By Kipchumba Some
The Standard (Nairobi, Kenya)
June 7, 2009
Three years ago, Fr George Githui would have been ashamed to tell anyone he is a grandfather. As a priest of the Roman Catholic Church, he is sworn to celibacy.
As such, getting romantically involved with women is not only forbidden but also grounds for being defrocked.
But when one month ago his son, 32, informed him he was a grandfather, tears of joy welled in his eyes. He reckons that breaking that vow might have been the best single mistake he has made in life so far.
"There are no words to describe the feelings that swept over me when I was informed I was a grandfather," he says.
Fr Githui broke his celibacy vow in 1976, after he fell in love with Ms Lucy Njeri, a nurse in Eldoret. He was ordained into priesthood the same year. He was then serving at St Patrick’s Parish in Iten.
"I met a nice woman and fell in love with her. Everything stopped to matter when I met her," says the 62-year-old. The two lovers got their son in 1977.
Tired of hiding
For the next 28 years, they lived a secret life. But all along, he never thought of abandoning his family.
"Some colleagues abandoned their families after "messing up". I did not want to be like them," he says.
But as he rose within the church, he began to question the rationale for the celibacy vow.
"Almost all the priests I knew had children or girlfriends," he says.
He says his immediate superiors knew of his family, but told him it was alright if only he kept quiet about it.
However, as a professor of Theology at the Catholic University of Eastern Africa, he used intellectual forums to challenge the church’s celibacy law.
He reckons this was perhaps the reason for his suspension in 2003, after church leaders got wind he had a family.
"I had reached a point where I proudly told my peers about my family.
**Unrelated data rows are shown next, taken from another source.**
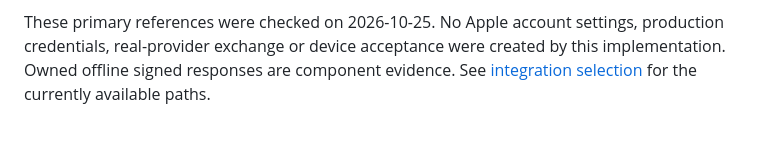
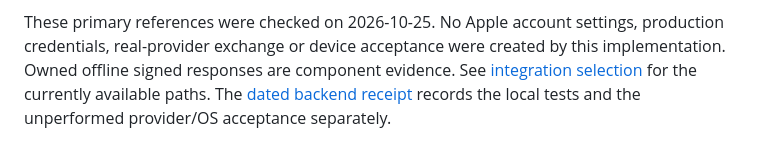
Before and after one commit to Deuspheara/easy-auth, a Markdown page: docs/guides/apple-setup.md, the part around the change. GitHub-like rendering.

Commit message:
docs: record Apple backend validation and deferred acceptance (AUTH-24)

```diff
--- a/docs/guides/apple-setup.md
+++ b/docs/guides/apple-setup.md
@@ -116,3 +116,5 @@ These primary references were checked on 2026-10-25. No Apple account settings,
 production credentials, real-provider exchange or device acceptance were created
 by this implementation. Owned offline signed responses are component evidence.
 See [integration selection](provider-setup.md) for the currently available paths.
+The [dated backend receipt](../security/apple-backend-verification-2026-10-25.md)
+records the local tests and the unperformed provider/OS acceptance separately.
```
Also changed, not shown: docs/security/apple-backend-verification-2026-10-25.md (added, +100 -0 lines), 1 other file.
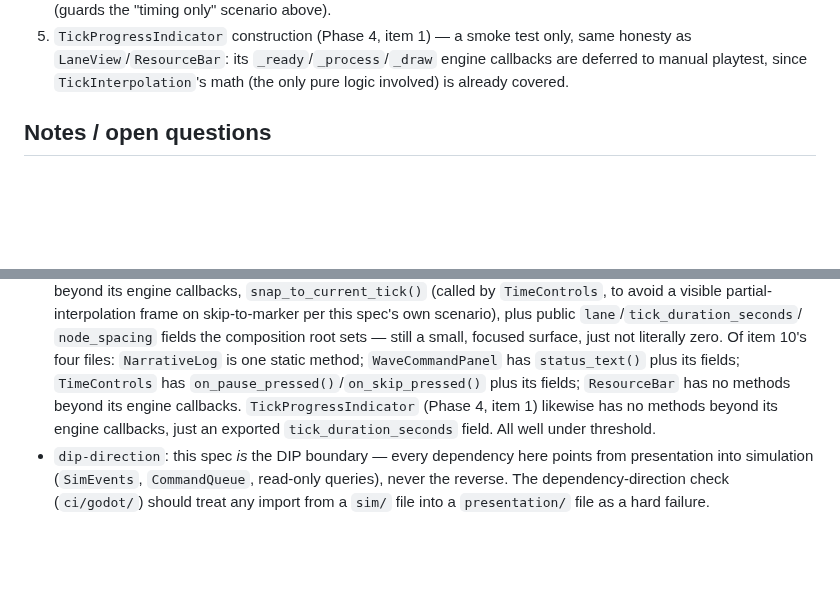
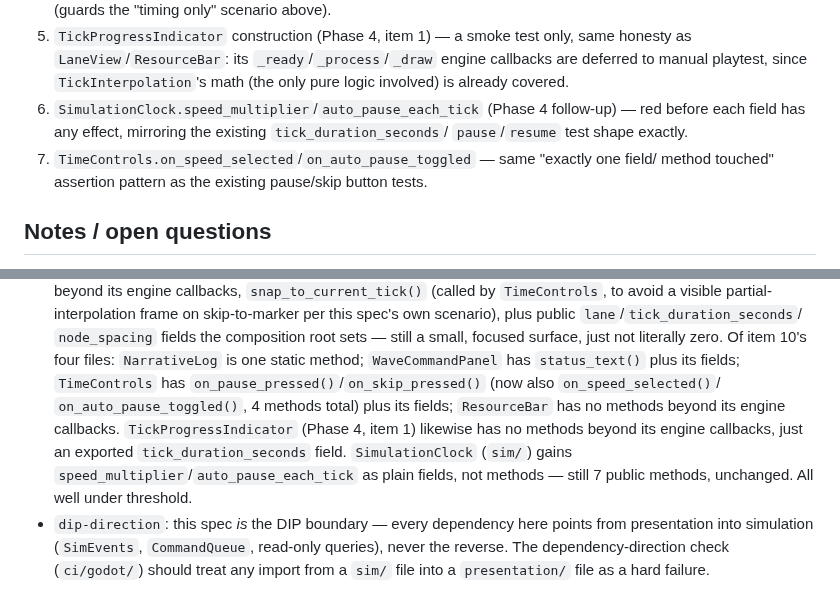
Before and after one commit to SSidey/Breach, a Markdown page: specs/05-presentation-and-hud.md, 2 parts joined by grey strips. Drawn GitHub-style; blank space fills up the shorter version.

```diff
--- a/specs/05-presentation-and-hud.md
+++ b/specs/05-presentation-and-hud.md
@@ -90,6 +122,11 @@ Scenario: Tick progress indicator reflects elapsed time toward the next tick
    honesty as `LaneView`/`ResourceBar`: its `_ready`/`_process`/`_draw` engine
    callbacks are deferred to manual playtest, since `TickInterpolation`'s math (the
    only pure logic involved) is already covered.
+6. `SimulationClock.speed_multiplier`/`auto_pause_each_tick` (Phase 4 follow-up) — red
+   before each field has any effect, mirroring the existing `tick_duration_seconds`/
+   `pause`/`resume` test shape exactly.
+7. `TimeControls.on_speed_selected`/`on_auto_pause_toggled` — same "exactly one field/
+   method touched" assertion pattern as the existing pause/skip button tests.
 
 ## Notes / open questions
 
@@ -168,10 +215,13 @@ Scenario: Tick progress indicator reflects elapsed time toward the next tick
   `node_spacing` fields the composition root sets — still a small, focused surface,
   just not literally zero. Of item 10's four files: `NarrativeLog` is one static
   method; `WaveCommandPanel` has `status_text()` plus its fields; `TimeControls` has
-  `on_pause_pressed()`/`on_skip_pressed()` plus its fields; `ResourceBar` has no
+  `on_pause_pressed()`/`on_skip_pressed()` (now also `on_speed_selected()`/
+  `on_auto_pause_toggled()`, 4 methods total) plus its fields; `ResourceBar` has no
   methods beyond its engine callbacks. `TickProgressIndicator` (Phase 4, item 1)
   likewise has no methods beyond its engine callbacks, just an exported
-  `tick_duration_seconds` field. All well under threshold.
+  `tick_duration_seconds` field. `SimulationClock` (`sim/`) gains
+  `speed_multiplier`/`auto_pause_each_tick` as plain fields, not methods — still 7
+  public methods, unchanged. All well under threshold.
 - `dip-direction`: this spec *is* the DIP boundary — every dependency here points from
   presentation into simulation (`SimEvents`, `CommandQueue`, read-only queries), never
   the reverse. The dependency-direction check (`ci/godot/`) should treat any import
```
Also changed, not shown: other parts of specs/05-presentation-and-hud.md (+42 -0 lines).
I was becoming a thorn and an "embarrassment" to the church," he says.
But in 2005, he opted to retire from priesthood and married his long-time partner.
Their wedding ceremony, he says, was at held Kasarani Private Chapel in Nairobi and presided over by a senior bishop of the church who has since retired.
"After living in "sin" for 28 years, I decided to be truthful with my God," he said.
It is such stories that have re-ignited debate on whether it is time the world’s largest Christian church rethought its dogma. The debate has been sparked by last week’s ordination of a married former Roman Catholic priest as a bishop of a breakaway church.
The Ecumenical Catholic Church, formed by former Roman Catholic priests who revolted against the celibacy vow, last week ordained Fr Godfrey Shiundu as its first bishop in the country.
Theologians within the Roman Catholic Church and in the academia reckon the incident is just another manifestation that the church is in need of reforms.
However, Bishop Cornelius Korir of the Eldoret Diocese defends the doctrine, saying the reforms being advocated would erode the church’s identity.
"There is no problem with the law, the problem is the people who observe it. The church is not about to change its doctrine to meet the worldly desires of a few," he reiterated.
Clerical celibacy has split the Catholic faithful across the world. The conservatives are opposed to suggestions by liberals to make celibacy optional. Pragmatists have questioned the rationale for the vow, especially after the church was hit by sexual scandals in the US and Europe involving senior priests and boys.
"How does the church stand up to proclaim itself a paragon of morality yet its leaders portray a totally different image?" asked Fr Githui.
During a visit to Boston, US, in 1993, the late Pope John Paul II stated that celibacy was not necessary for priesthood.
"Debate about celibacy seems to have fizzled out," says Prof Eric Nandi, a lecturer of religion at Masinde Muliro University of Science and Technology.
"But it remains a pertinent issue the church needs to tackle," says he.
However, Dr Emily Choge, a lecturer of Theology at Moi University, defends the church’s position and blames the dissenting voices for not remaining true to the vows they took.
It is estimated more than 150,000 priests have left the church since the Second Vatican Council or Vatican II in 1965, ostensibly to marry. As a result, a number of parishes around the world have been left without ministers.
While agreeing it is perhaps time the church started serious debate over the celibacy issue, Fr Joseph Njino, a lecturer of Religious Studies at Masinde Muliro University of Science and Technology, says it is not time to change the law.
"Debate is certainly due on the issue of celibacy. It is one of the pillars of the church and we should only change it after careful consideration," he said.